Jaitley addressed the recent advancement in digitisation of India, introduction of the Goods and Services Tax (GST), Aadhaar Unique Identification Card drive and demonetisation during the course of his speech. He spoke before more than 160 leaders from central banks and regulatory agencies, financial institutions, venture capital firms and FinTech companies and said that the measures adopted by the Indian government had led to streamlining of the tax process and a drop in tax evasion.
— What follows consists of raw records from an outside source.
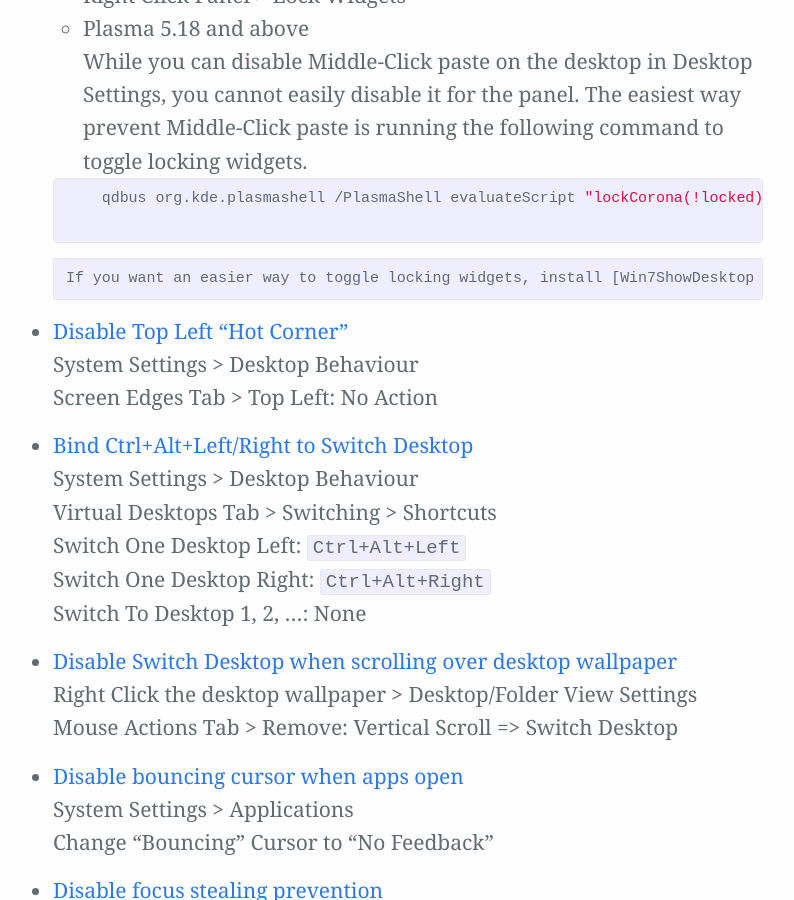
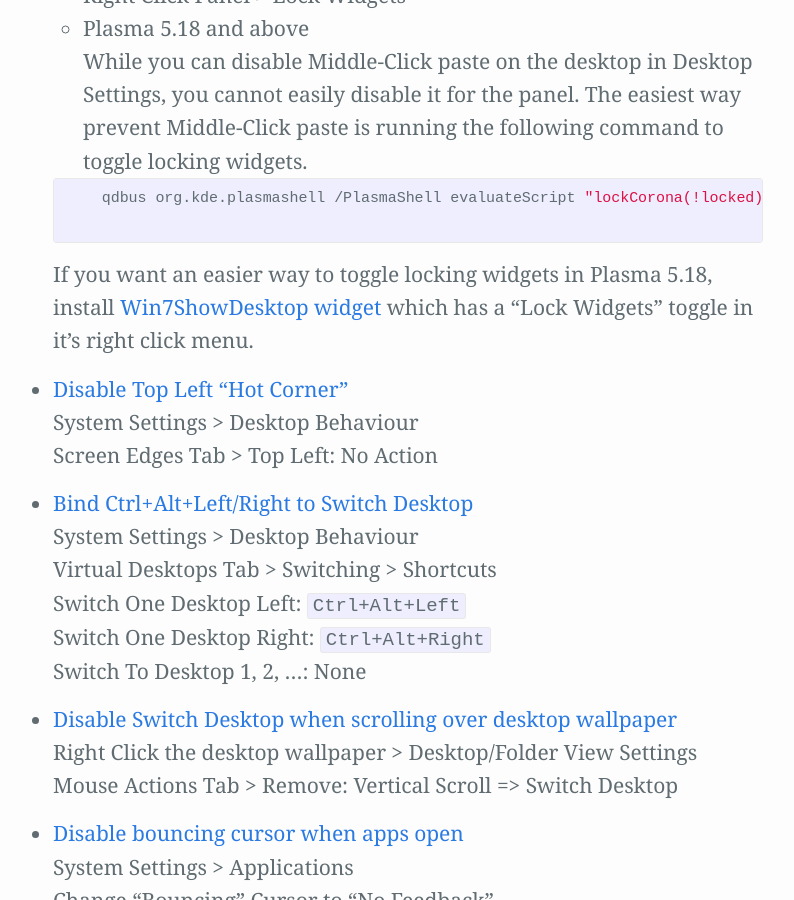
Before and after one commit to Zren/zren.github.io, a Jekyll site: the page built from kde_tips/tips.md, in a window 1280 px wide and 900 px high, scrolled down 1560 px. Shown: the whole window, without its empty margins (247-1041 px from the left). Built offline with Jekyll 4.4.1, drawn with Linux system fonts in a browser that asks for light colours; our own code applies the rules of GitHub Pages for plain Markdown files.

Commit message:
Fix formatting paragraph as code tag. Mention it's a Plasma 5.18 tip.

```diff
--- a/kde_tips/tips.md
+++ b/kde_tips/tips.md
@@ -64,7 +64,7 @@
     {% highlight bash %}
     qdbus org.kde.plasmashell /PlasmaShell evaluateScript "lockCorona(!locked)"
     {% endhighlight %}
-    If you want an easier way to toggle locking widgets, install [Win7ShowDesktop widget](https://store.kde.org/p/1100895/) which has a "Lock Widgets" toggle in it's right click menu.
+  If you want an easier way to toggle locking widgets in Plasma 5.18, install [Win7ShowDesktop widget](https://store.kde.org/p/1100895/) which has a "Lock Widgets" toggle in it's right click menu.
 {% endcapture%}{% include tip.html label=label contents=contents %}
 
 {% capture label %}Disable Top Left “Hot Corner”{% endcapture %}{% capture contents %}
```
“Demonetisation was a shock therapy as far as the economy was concerned. The result of this action has now been clearly felt in several areas. As we finish the first year, we find that the high denomination currency in India is 30 per cent less than a year ago and the number of taxpayers in the individual segment has significantly increased,” he said in his speech. “This brought about the issue of digitisation to the centre stage of the economy,” he added.
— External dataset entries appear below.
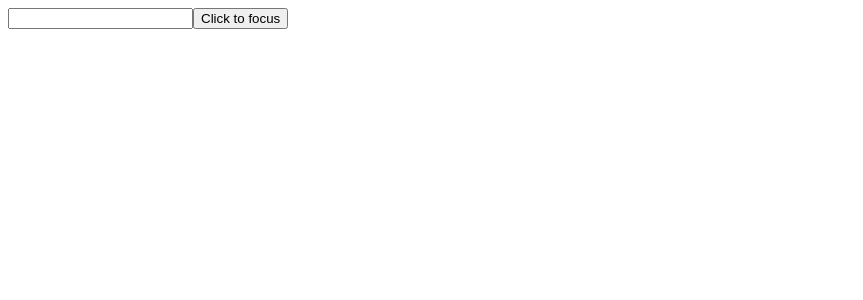
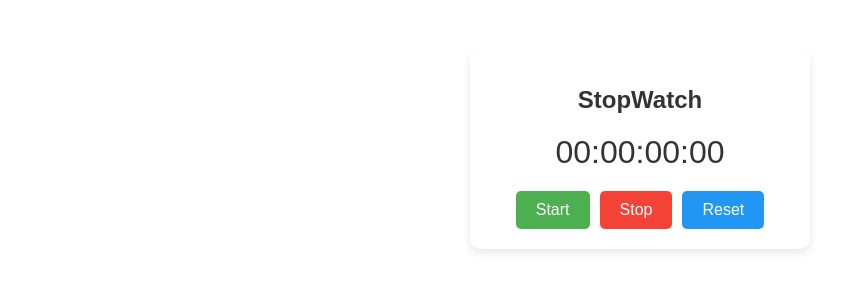
Before and after one commit to anuz505/React-Basics, a React (Vite) app in the folder my-react-app/: page / in a window 1280 px wide. Shown: the top 300 px of the page, without its empty margins (0-863 px from the left). Built offline with nearby package versions, Linux system fonts and the light colour scheme.

Commit message:
Stopwatch in react using useRef, useEffect, useState

```diff
--- a/my-react-app/src/App.jsx
+++ b/my-react-app/src/App.jsx
@@ -1,10 +1,10 @@
 import "../src/index.css";
 
-import USEref from "./03_managing_state/07_useRef1.jsx";
+import Stopwatch from "./Projects/stopwatch.jsx";
 function App() {
   return (
     <>
-      <USEref />
+      <Stopwatch />
     </>
   );
 }
--- /dev/null
+++ b/my-react-app/src/Projects/stopwatch.jsx
@@ -0,0 +1,61 @@
+import { useState, useEffect, useRef } from "react";
+import "./stopwatch_style.css";
+export default function Stopwatch() {
+  const [isRunning, setIsRunning] = useState(false);
+  const [elapsedTime, setElapsedTime] = useState(0);
+  const intervalIDref = useRef(null);
+  const StartTime = useRef(0);
+  useEffect(() => {
+    if (isRunning) {
+      intervalIDref.current = setInterval(() => {
+        setElapsedTime(Date.now() - StartTime.current);
+      }, 10);
+    }
+
+    return () => clearInterval(intervalIDref.current);
+  }, [isRunning]);
+
+  function start() {
+    setIsRunning(true);
+    StartTime.current = Date.now() - elapsedTime;
+  }
+  function stop() {
+    setIsRunning(false);
+  }
+  function reset() {
+    setElapsedTime(0);
+    setIsRunning(false);
+  }
+  function formatTime() {
+    let hours = Math.floor(elapsedTime / (1000 * 60 * 60));
+    let minutes = Math.floor((elapsedTime / (1000 * 60)) % 60);
+    let seconds = Math.floor((elapsedTime / 1000) % 60);
+    let milliseconds = Math.floor((elapsedTime % 1000) / 10);
+
+    // Ensure two-digit formatting
+    hours = String(hours).padStart(2, "0");
+    minutes = String(minutes).padStart(2, "0");
+    seconds = String(seconds).padStart(2, "0");
+    milliseconds = String(milliseconds).padStart(2, "0");
+
+    return `${hours}:${minutes}:${seconds}:${milliseconds}`;
+  }
+
+  return (
+    <div className="stopwatch-container">
+      <h1 className="stopwatch-title">StopWatch</h1>
+      <div className="stopwatch-time">{formatTime()}</div>
+      <div className="controls">
+        <button className="start" onClick={start}>
+          Start
+        </button>
+        <button className="stop" onClick={stop}>
+          Stop
+        </button>
+        <button className="reset" onClick={reset}>
+          Reset
+        </button>
+      </div>
+    </div>
+  );
+}
--- /dev/null
+++ b/my-react-app/src/Projects/stopwatch_style.css
@@ -0,0 +1,64 @@
+/* stopwatch_style.css */
+
+.stopwatch-container {
+  display: flex;
+  flex-direction: column;
+  align-items: center;
+  justify-content: center;
+  width: 300px;
+  padding: 20px;
+  margin: 50px auto;
+  background-color: #fff;
+  border-radius: 10px;
+  box-shadow: 0 4px 8px rgba(0, 0, 0, 0.1);
+  font-family: Arial, sans-serif;
+}
+
+.stopwatch-title {
+  font-size: 1.5em;
+  margin-bottom: 20px;
+  color: #333;
+}
+
+.stopwatch-time {
+  font-size: 2em;
+  margin-bottom: 20px;
+  color: #333;
+}
+
+.controls {
+  display: flex;
+  gap: 10px;
+}
+
+.controls button {
+  padding: 10px 20px;
+  font-size: 1em;
+  border: none;
+  border-radius: 5px;
+  cursor: pointer;
+  transition: background-color 0.3s ease;
+}
+
+.controls button:hover {
+  background-color: #ddd;
+}
+
+.controls button:active {
+  background-color: #ccc;
+}
+
+.controls button.start {
+  background-color: #4caf50;
+  color: white;
+}
+
+.controls button.stop {
+  background-color: #f44336;
+  color: white;
+}
+
+.controls button.reset {
+  background-color: #2196f3;
+  color: white;
+}
```
Also changed, not shown: my-react-app/src/Projects/12_TodoList.jsx (renamed from my-react-app/src/02_adding_intractivity/12_TodoList.jsx).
He said that the currency swap led to a new normal where cash was no longer the only medium for conducting transactions, which led to the debate about whether to digitise the economy or not being resolved. Jaitley also said that demonetisation had helped with the issue of tax evasion, with over 1.8 million accounts with disproportionate assets were nudged into filing tax returns.
Speaking about digitisation attracting foreign investments and businesses to India, he said. “An ecosystem is being created by the state for start-ups to emerge and create new instruments for payment gateways has created a new environment in India. This whole process of the shock in the economy will push the Indian economy more and more towards digitisation.”
He also stated that the introduction of the GST in India had aided the advancement of demonetisation. “India’s indirect tax system was highly obsolete. Any goods or services in India could theoretically be subjected to 17 different taxes and 23 different cesses. This prevented the free flow of goods and led to large scale tax evasion,” he said.
“Under GST, all the indirect taxes have been merged into one and every transaction is recorded online. The consequence of the new system has been that every stage of the transaction can be traced out, which is more efficient and it shows that evasion has become more difficult, and ultimately, as more checks and balances are going to be introduced, it is going to render extremely difficult the generation of cash in the economy,” he summarised.
Addressing the negative effects of the government’s measures, Jaitley said the positive effects would be magnified over time. “This can create some short-term challenges in terms of the economy’s growth rate, but I have no doubt that these measures will produce long-term returns,” he said, summarising that in the big picture, demonetisation and GST had led to a reasonable growth rate, integration of the informal economy, expanding tax base and better business conditions.
“The impact of the three important measures: Aadhaar system, GST and demonetisation, is that greater digitisation and greater formalisation of the economy which will lead to India becoming an extremely attractive place to do business in,” he said in his concluding remarks.
Jaitley will call on Lee Hsien Loong, Prime Minister of Singapore, tomorrow, and will also meet Deputy Prime Minister and Coordinating Minister for Economic and Social Policies, Tharman Shanmugaratnam and Minister of Finance, Heng Swee Keat today, along with a series of meetings and roundtables with Singapore-based and global investors.
The conference is focused on nine key themes, including global market insights; data analytics; tech risk; sustainable FinTech; and the future of FinTech. More than 300 exhibitors from financial institutions, technology and FinTech companies will showcase their respective innovative technological solutions at the FinTech Exhibition, being held along with the conference.
Tomorrow, the Global FinTech Hackcelerator will showcase 20 market-ready FinTech solutions that were shortlisted from 580 global submissions. These solutions are intended to solve real-life industry problems in four areas, including customer-facing solutions, regulatory technology (RegTech) and financial inclusion. It is being organised by the Monetary Authority of Singapore (MAS) in partnership with The Association of Banks in Singapore (ABS) and in collaboration with SingEx Holdings.
More than 25,000 participants from over 100 countries will be attending this year’s FinTech Festival. “It is a key thrust of our efforts to establish Singapore as a Smart Financial Centre and a transformational FinTech hub,” said Sopnendu Mohanty, Chief FinTech Officer at Monetary Authority of Singapore (MAS).